Again, it falls to those outside Apple to fill the gap. Three years ago Ukrainian developer MacPaw opened its own Apple museum, initially featuring 323 exhibits including a 128k Macintosh signed by Steven Wozniak, the first portable Macintosh, the Twentieth Anniversary Mac (TAM) and QuickTake, Apple’s first digital cameras. The Apple Museum of Poland claims to be the ‘biggest and most complete’ collection in the world, and includes over 1,600 exhibits. There are other privately owned Apple museums in other locations around the world too.

Yet although Apple Park, the company’s Cupertino corporate headquarters, features a visitor’s center, if you check its website you won’t find a museum section. There are workshops, places you can get some hands-on experience with the current product range, a shop that sells Apple merch not available anywhere else and more, but nothing that recognises Apple’s stellar historical effect on computing and technology.

Apple Park Visitor Center

The Apple Park Visitor Center doesn’t include a museum. (Image credit: Apple)

A museum of the past, ready for the future?

Will we ever get an official Apple museum, celebrating the company’s past while showing how it led to the present and where it’s going in the future? It certainly couldn’t have happened when Steve Jobs was alive. He simply wasn’t interested. To date, Apple’s current CEO and board have shown no signs of changing policy. But could there be light at the end of the metaphoric tunnel?

Apple iMac rear-projection patent

The latest iMacs... (Image credit: Apple)

In 2021 Apple released new iMacs, featuring the long-awaited debut of the Apple Silicon processor in the desktop range. Long-time Apple enthusiasts were thrilled to note they were available in seven vibrant colours; green, yellow, orange, pink, purple, blue, and silver. Sound familiar? Way back in 1999, the G3 iMacs, featuring a slot-loading optical drive and a built-in CRT monitor, arrived in five flavours; Blueberry, Grape, Strawberry, Tangerine, and Lime, or blue, purple, red, orange and green for the less fruity.

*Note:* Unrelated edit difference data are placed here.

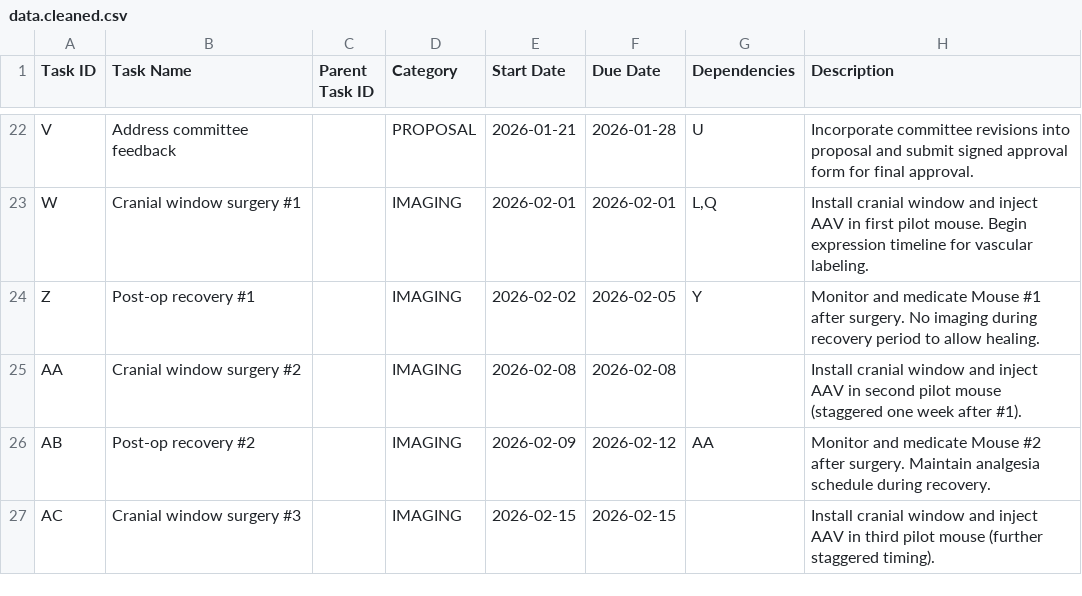
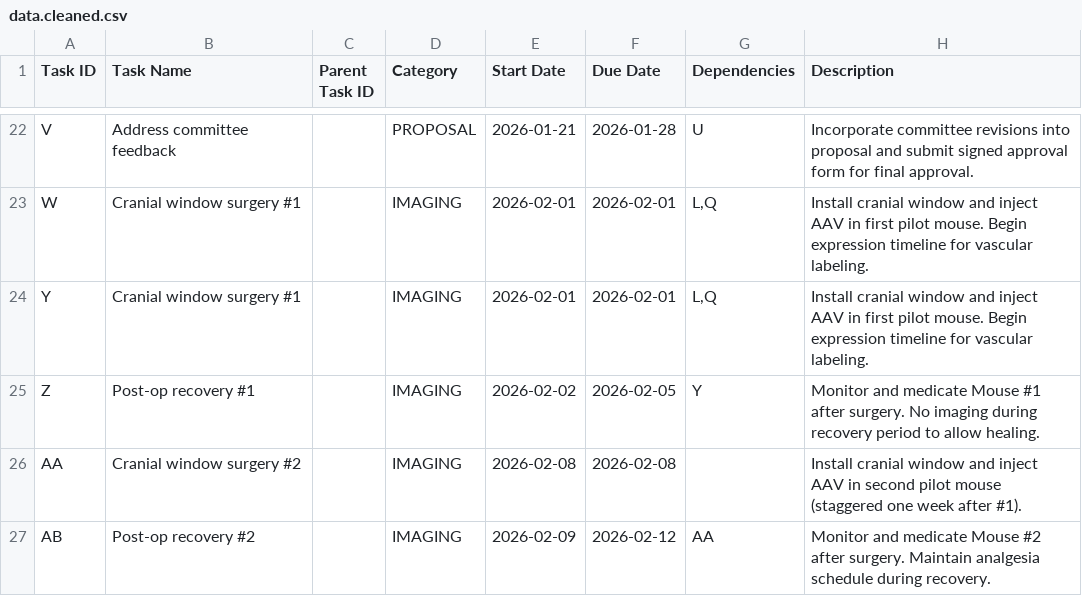
Before and after one commit to guitarbeat/gantt, a CSV file: input/data.cleaned.csv, drawn as a sheet; only a part is shown, gaps mark what is left out; the shorter side is filled out with more unchanged rows.

```diff
--- a/input/data.cleaned.csv
+++ b/input/data.cleaned.csv
@@ -23,2 +23,3 @@ V,Address committee feedback,,PROPOSAL,2026-01-21,2026-01-28,U,Incorporate commi
 W,Cranial window surgery #1,,IMAGING,2026-02-01,2026-02-01,"L,Q",Install cranial window and inject AAV in first pilot mouse. Begin expression timeline for vascular labeling.
+Y,Cranial window surgery #1,,IMAGING,2026-02-01,2026-02-01,"L,Q",Install cranial window and inject AAV in first pilot mouse. Begin expression timeline for vascular labeling.
 Z,Post-op recovery #1,,IMAGING,2026-02-02,2026-02-05,Y,Monitor and medicate Mouse #1 after surgery. No imaging during recovery period to allow healing.
```
Also changed, not shown: 12 other files.
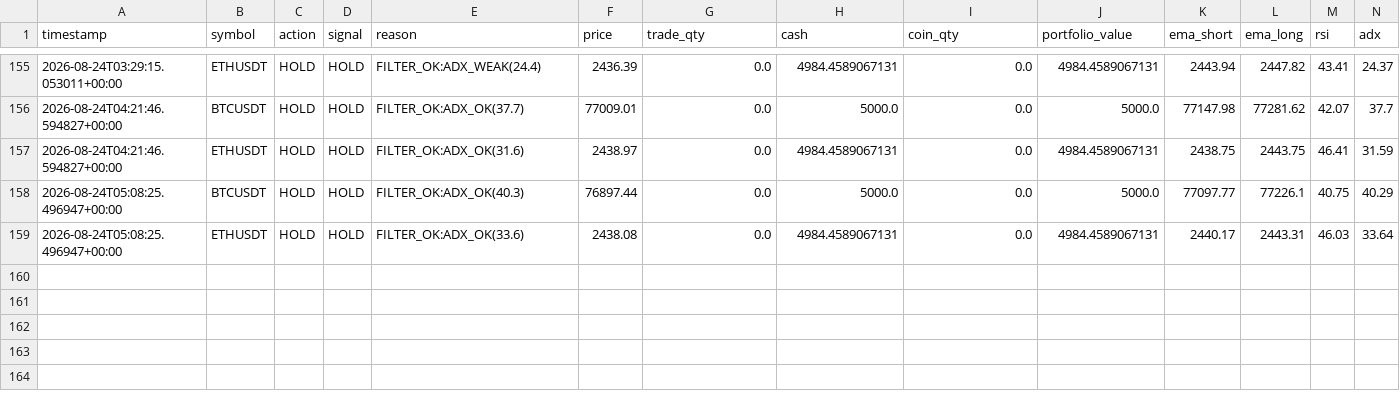
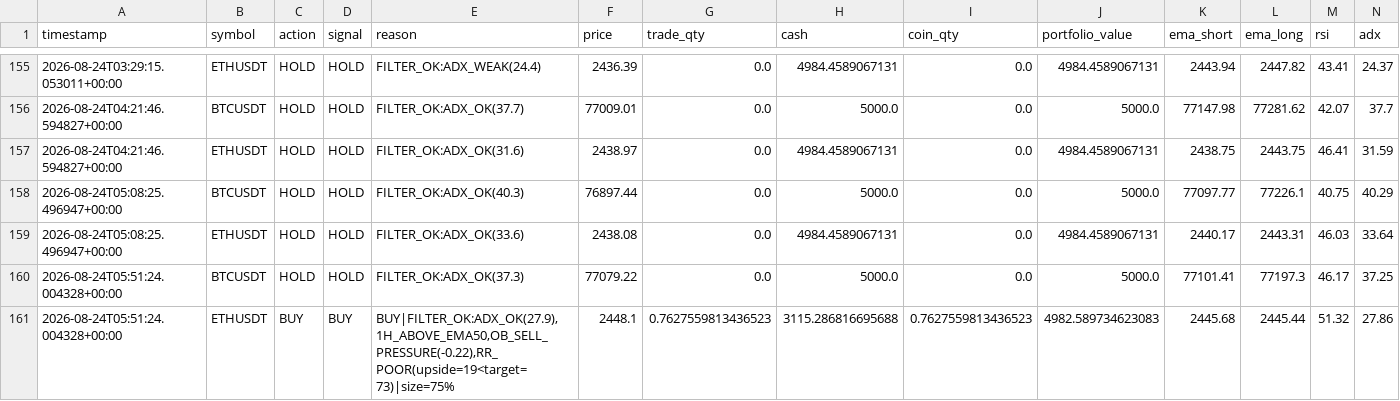
Before and after one commit to Galaxyarmy/crypto-paper-trader, a CSV file: trade_log_v6.csv, drawn as a sheet; only a part is shown, gaps mark what is left out; rows hold the shown columns only; the diff names each change by its address in the sheet, - before the commit and + after, or states it on an @@ line.

```diff
--- a/trade_log_v6.csv
+++ b/trade_log_v6.csv
+row 160: 2026-08-24T05:51:24.004328+00:00 | BTCUSDT | HOLD | HOLD | FILTER_OK:ADX_OK(37.3) | 77079.22 | 0.0 | 5000.0 | 0.0 | 5000.0 | 77101.41 | 77197.3 | 46.17 | 37.25
+row 161: 2026-08-24T05:51:24.004328+00:00 | ETHUSDT | BUY | BUY | BUY|FILTER_OK:ADX_OK(27.9),1H_ABOVE_EMA50,OB_SELL_PRESSURE(-0.22),RR_POOR(upside=19<target=73)|size=75% | 2448.1 | 0.7627559813436523 | 3115.286816695688 | 0.7627559813436523 | 4982.589734623083 | 2445.68 | 2445.44 | 51.32 | 27.86
```
Also changed, not shown: 1 other file.
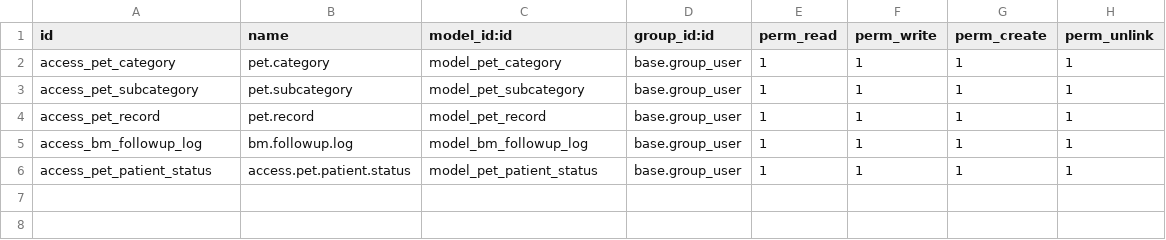
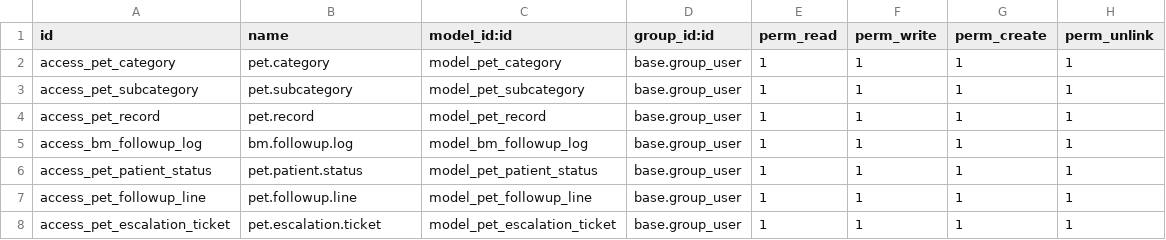
Before and after one commit to rohanmhase/custom_addons, a CSV file: custom_addons/PET_BM/security/ir.model.access.csv, drawn as a sheet.

```diff
--- a/custom_addons/PET_BM/security/ir.model.access.csv
+++ b/custom_addons/PET_BM/security/ir.model.access.csv
@@ -5,2 +5,4 @@ access_pet_record,pet.record,model_pet_record,base.group_user,1,1,1,1
 access_bm_followup_log,bm.followup.log,model_bm_followup_log,base.group_user,1,1,1,1
-access_pet_patient_status,access.pet.patient.status,model_pet_patient_status,base.group_user,1,1,1,1
+access_pet_patient_status,pet.patient.status,model_pet_patient_status,base.group_user,1,1,1,1
+access_pet_followup_line,pet.followup.line,model_pet_followup_line,base.group_user,1,1,1,1
+access_pet_escalation_ticket,pet.escalation.ticket,model_pet_escalation_ticket,base.group_user,1,1,1,1
```
Also changed, not shown: 3 other files.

Apple's history

... have a lot in common with the aesthetic of the old iMacs. (Image credit: Apple)

Another blast from the past dragged right into the present is Apple’s notebook MagSafe connectors. First introduced in 2006, these power cords fitted to the laptop using a magnetic connection instead of plugging in. This made them very safe. If you were charging your MacBook and the dog ran into the lead, it would be pulled free instead of dragging your computer off your desk and possibly breaking it. It was discontinued in 2016 in favour of USB-C charging, but Apple users were delighted when it returned to the MacBook Pro range in 2021, and later appeared on the M2 and M3 MacBook Airs too.

It seems Apple is no longer afraid to dive into its own history for inspiration when bringing its product line right up to date, or even doing an about turn such as that seen with the notebook’s MagSafe connectors. Could it be that Apple is making peace with its history, and will this journey result in better recognition of what’s come before? Only time will tell.

Ian Osborne

Ian started his career as a games journalist, working on legendary magazines such as Crash and Zzap! 64, before moving into tech. As well as iMore, he currently works for titles such as MacFormat and Mac!Life. He also has a keen interest in history, and has written several bookazines about famous battles in World War II. His favourite computer is his M1 iMac, but his M2 MacBook Air gets a lot of love too. He’s also a keen user of other Apple devices, such as his iPad Pro, iPhone 15 Pro and Apple Watch.